On February 24, 2022, the Ontario government announced its plans to introduce new legislation that would require larger employers to tell employees if and how they are being monitored electronically. If passed, Ontario would become the first province to require electronic monitoring policies and protect employees’ privacy by requiring employers to be transparent on how employees’ use of computers, cell phones, GPS systems, and other electronic devices are being tracked.
With a significant rise in employees working remotely due to the COVID-19 pandemic, employers have become concerned with employee productivity for employees working at their homes.
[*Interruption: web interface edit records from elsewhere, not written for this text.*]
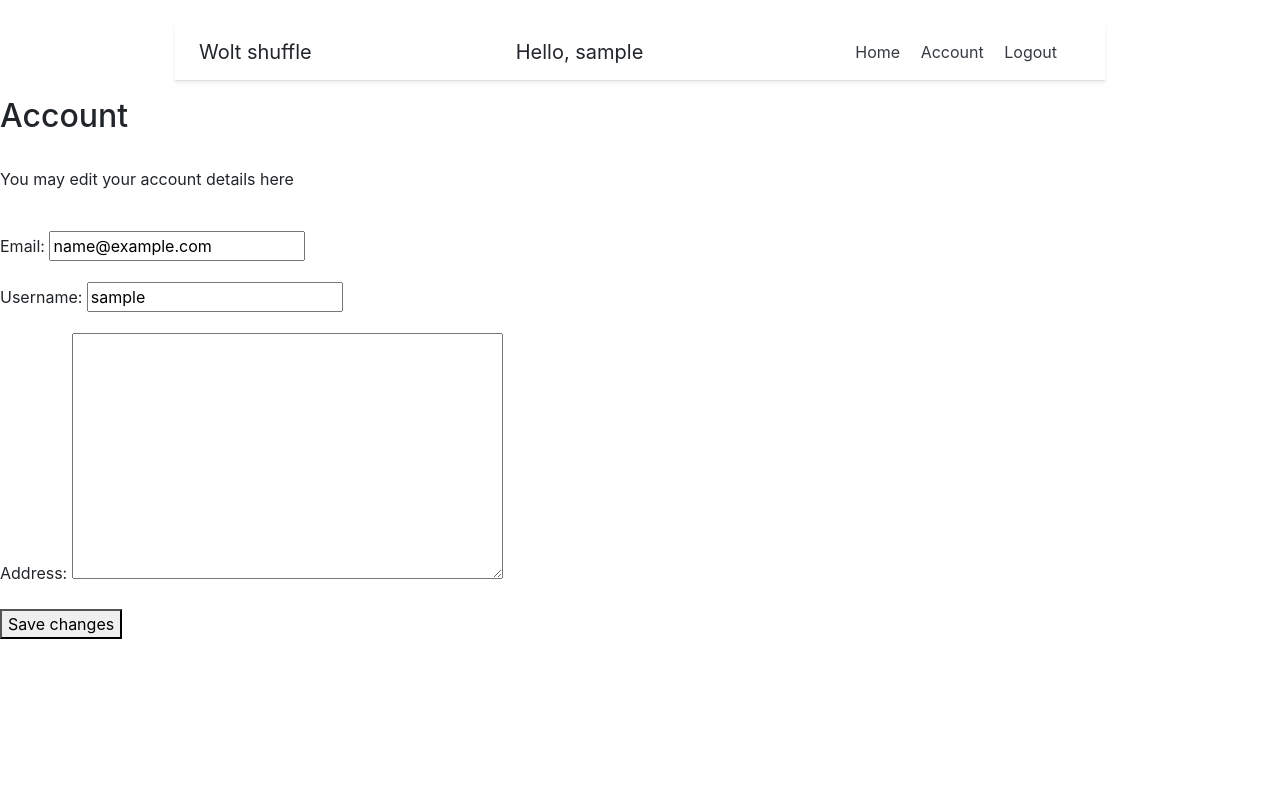
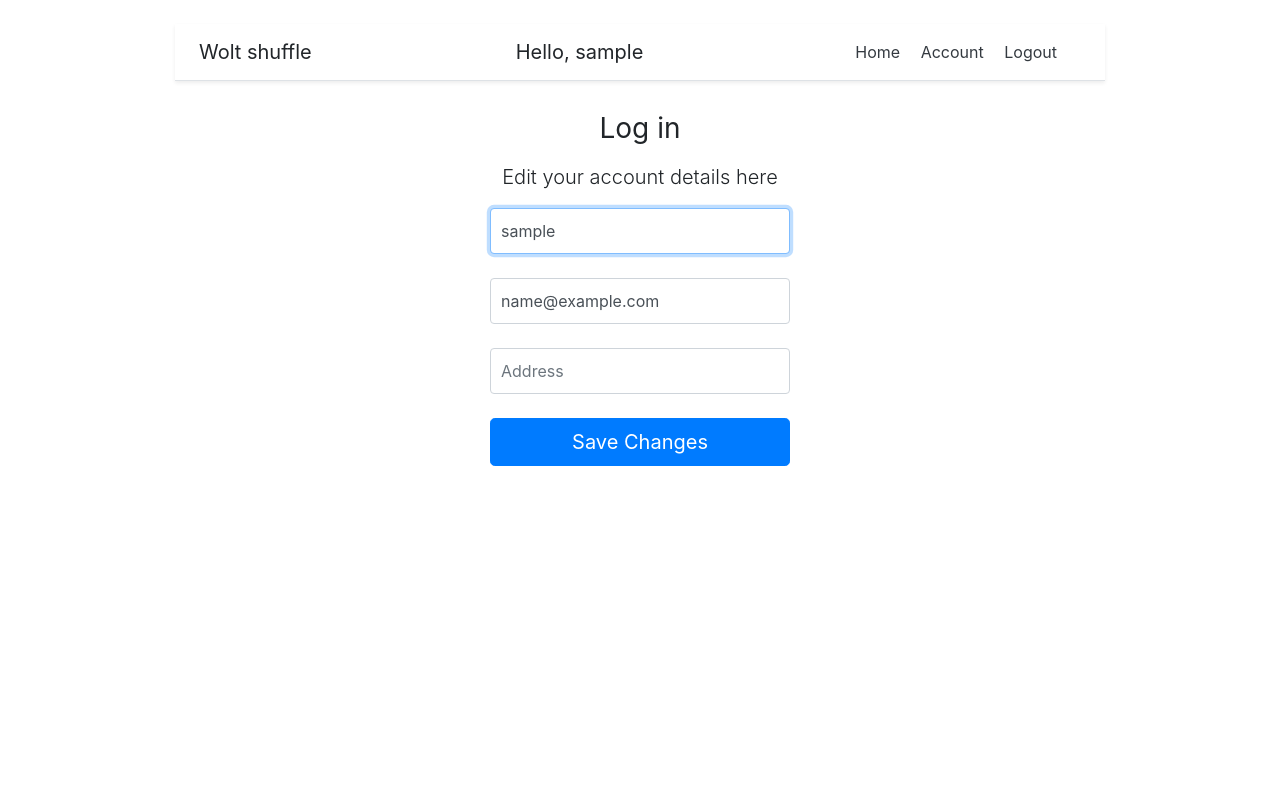
Before and after one commit to yuval-levin/Dishuffle, a Django app: page /account/ in a window 1280 px wide. Run offline with Django 3.2, Linux system fonts and the light colour scheme; the visitor is signed in with stand-in values (Sample User, id 1); some libraries are stand-ins or nearby versions.

Commit message:
change account page

```diff
--- a/WoltShuffleWeb/Dishuffle/templates/account.html
+++ b/WoltShuffleWeb/Dishuffle/templates/account.html
@@ -1,26 +1,57 @@
 {% extends "base_generic.html" %}
 
 {% block body %}
-<h2>Account</h2>
-<br>
-<p>You may edit your account details here</p>
-<br>
+<style type="text/css">
 
-<form method="post">
-    {% csrf_token %}
+.form-signin {
+  width: 100%;
+  max-width: 330px;
+  padding: 15px;
+  margin: auto;
+}
 
-  {% for field in account_form %}
-      {% include 'field_snippet.html' %}
-  {% endfor %}
+.form-signin .form-control {
+  position: relative;
+  box-sizing: border-box;
+  height: auto;
+  padding: 10px;
+  font-size: 16px;
+}
 
+</style>
+
+  <body class="text-center">
+    <form class="form-signin" method ="post">
+  <h1 class="h3 mb-3 font-weight-normal">Log in</h1>
+        <div class="pricing-header mx-auto text-center">
+          <p class="lead">Edit your account details here </p>
+        </div>
+ {% csrf_token %}
+
+  <input type="username" name="username" id="inputUsername" value="{{account_form.initial.username}}" class="form-control" placeholder="Username" required autofocus>
+        <br>
+  <input type="email" name="email" id="inputEmail"  value="{{account_form.initial.email}}" class="form-control"  placeholder="Email" required>
+    <br>
+        <input type="address" name="address" id="inputAddress" value="{{account_form.initial.address}}" class="form-control"  placeholder="Address" required>
+      {% for field in account_form %}
+        {% if field.help_text %}
+            <small style = "color: grey;"> {{field.help_text}}</small>
+          {% endif %}
+
+        {% for error in field.errors %}
+          <p style="color: red">{{ error }}</p>
+        {% endfor %}
+        {% endfor %}
   {% if account_form.non_field_errors %}
     <div style="color: red">
       <p>{{account_form.non_field_errors}}</p>
     </div>
-      {% endif %}
-     <button type="submit">Save changes</button>
+
+  {% endif %}
+        <br>
+  <button class="btn btn-lg btn-primary btn-block" type="submit">Save Changes</button>
 
 </form>
-
+</body>
 
 {% endblock body %}
```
Many employers want to now track their employees’ productivity through electronic monitoring to ensure that employees are not taking advantage of a remote work arrangement as a way to do non-work activities during company time.
As of now, there is no legislation to protect employees’ privacy rights with regards to electronic monitoring, however, the courts have often ruled that employees should only have their privacy infringed upon where it is reasonably necessary for the employer to do so. Government legislation to clarify this point would be a welcome addition to give both employees and employers guidance on how to best tackle this increasingly popular issue.
While we are still waiting for this legislation to be introduced and passed, we have some insight into what to expect.
Under the proposed changes, employers with 25 or more workers will be required to have a written electronic monitoring policy in place for all their employees. The policy would need to contain information on whether the employer electronically monitors its workers, and if so, a description of how and in what circumstances the employer conducts such monitoring. The employer will also need to disclose the purpose of collecting information through electronic monitoring.
The changes above come at the heels of the passing of the Working for Workers Act, 2021, which introduced a requirement for larger employers to implement “right to disconnect” policies, and banned non-competition clauses for most types of employees. Interestingly, in the same announcement regarding electronic monitoring policies, the Ontario government revealed there would be other proposals to be unveiled in the coming days. Stay tuned to stay on top of the ever-changing employment law landscape!
Whitten & Lublin’s legal team can provide insight and advice into your specific circumstances. If you are looking for employment lawyers and would like more information about what Whitten & Lublin can do for you, please contact us online or by phone at (416) 640-2667 today.